Voyager 2 is a space probe launched by NASA on August 20th, 1977, to study outer planets. Part of the Voyager program, the probe was launched 16 days before its twin, Voyager 1, on a trajectory that took longer to reach Jupiter and Saturn but allowed subsequent meetings with Uranus and Neptune.
Its primary mission ended with the exploration of the Neptunian system on October 2, 1989, after visiting the Uranian system in 1986, the Saturnian system in 1981, and the Jupiterian system in 1979. Voyager 2 is now in its extended mission to study the edge of the solar system and functions as 42 years, four months, and 20 days. He is still in contact with NASA.
Shortly after launch, the flight control computer incorrectly diagnosed a steering problem and initiated maneuvers that led to a 2-hour radio link with Terra. The built-in calculation solved autonomously the problem that arose with the introduction of the wrong parameters in the steering control system.
NASA Regained Control Over The Voyager-2 Space Probe
A few weeks later, the ground control team, seized by new projects, failed to send a radio message to the probe. The absence of receiving a message was interpreted by the probe as a malfunction of the primary radio receiver and passed to the backup receiver.
Afterward, the safety of the leading receiver’s power supply jumped off, permanently removing it from the operation. The backup receiver was functional, but a broken capacitor meant that only transmissions sent at a precise frequency could be received. That frequency would be affected by the rotation of the Earth (due to the Doppler effect) and the temperature of the receiver onboard, among other things.

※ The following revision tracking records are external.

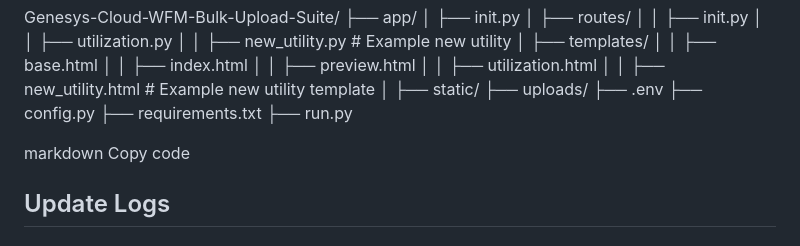
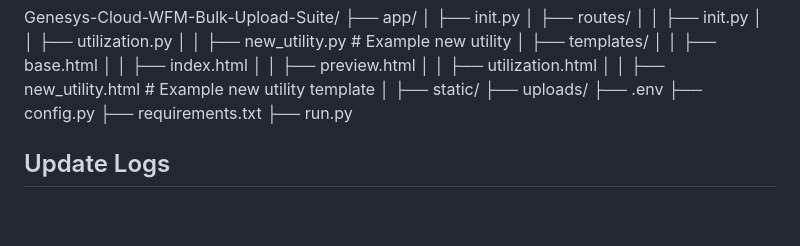
Before and after one commit to hf-ck/Genesys-Cloud-WFM-Bulk-Upload-Suite, a Markdown page: readme.md, the part around the change. GitHub-like rendering; blank space fills up the shorter version.

```diff
--- a/readme.md
+++ b/readme.md
@@ -152,8 +152,6 @@ Genesys-Cloud-WFM-Bulk-Upload-Suite/
 ├── requirements.txt
 ├── run.py
 
-markdown
-Copy code
 
 ## Update Logs
 
```
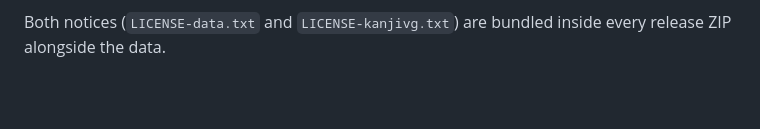
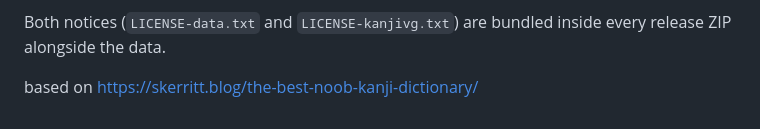
Before and after one commit to bee-san/bees-ultimate-kanji-dictionary, a Markdown page: README.md, the part around the change. GitHub-like rendering; blank space fills up the shorter version.

```diff
--- a/README.md
+++ b/README.md
@@ -143,3 +143,5 @@ share-alike licence.
 
 Both notices (`LICENSE-data.txt` and `LICENSE-kanjivg.txt`) are bundled inside
 every release ZIP alongside the data.
+
+based on https://skerritt.blog/the-best-noob-kanji-dictionary/
```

For each subsequent transmission to Voyager 2, the engineers needed to calculate the specific frequency of the signal to be received by the spacecraft. It’s impressive that using the probe, such old technology continues to operate.